Records from a collection
________

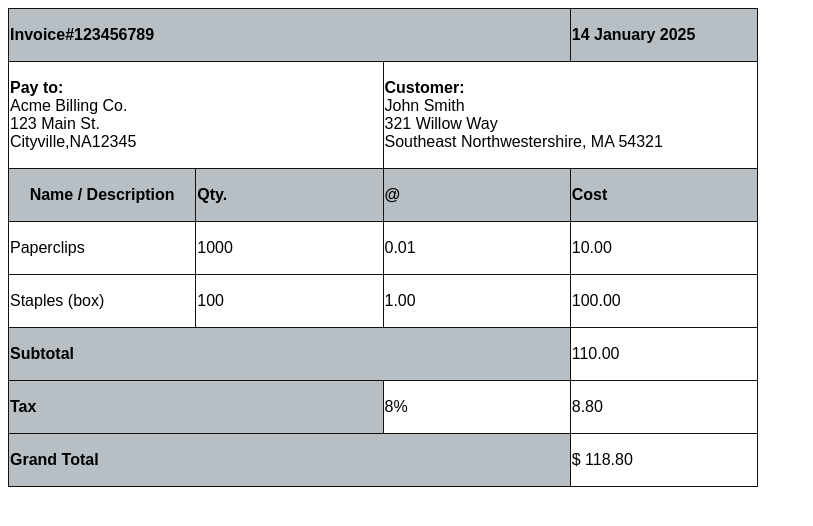
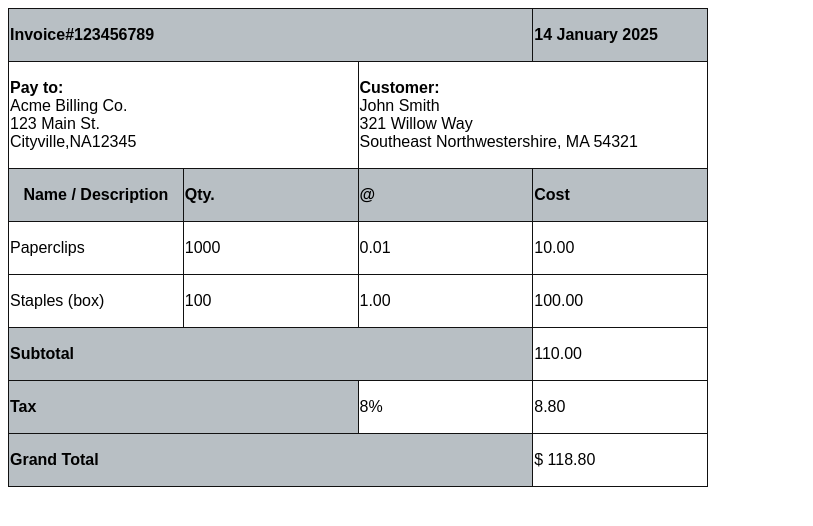
Before and after one commit to JESUSRAAD/HTML-Intermedio, a plain HTML site: page index.html in a window 1280 px wide. Shown: the whole page, without its empty margins (0-813 px from the left). Drawn offline with Linux system fonts and the light colour scheme.

Commit message:
finish 4.0

```diff
--- a/index.html
+++ b/index.html
@@ -9,14 +9,14 @@
     <font face="arial">
     <table
       border="1"
-      style="border-collapse: collapse;"
+      style="border-collapse: collapse; width: 700px;"
       bordercolor="#111111"
-      width="750"
-      height="400"
+
+
 
 
     >
-      <tr style="height: 50; background-color: #b8bfc4" >
+      <tr style="height: 50; background-color: #b8bfc4"  >
         <th colspan="3" align="left"><p>Invoice#123456789</p></th>
         <th width="150" align="left"><p>14 January 2025</p></th>
       </tr>
```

________

From the entries above, copy each line that holds "left".

Before and after one commit to JESUSRAAD/HTML-Intermedio, a plain HTML site: page index.html in a window 1280 px wide. Shown: the whole page, without its empty margins (0-813 px from the left). Drawn offline with Linux system fonts and the light colour scheme.
         <th colspan="3" align="left"><p>Invoice#123456789</p></th>
         <th width="150" align="left"><p>14 January 2025</p></th>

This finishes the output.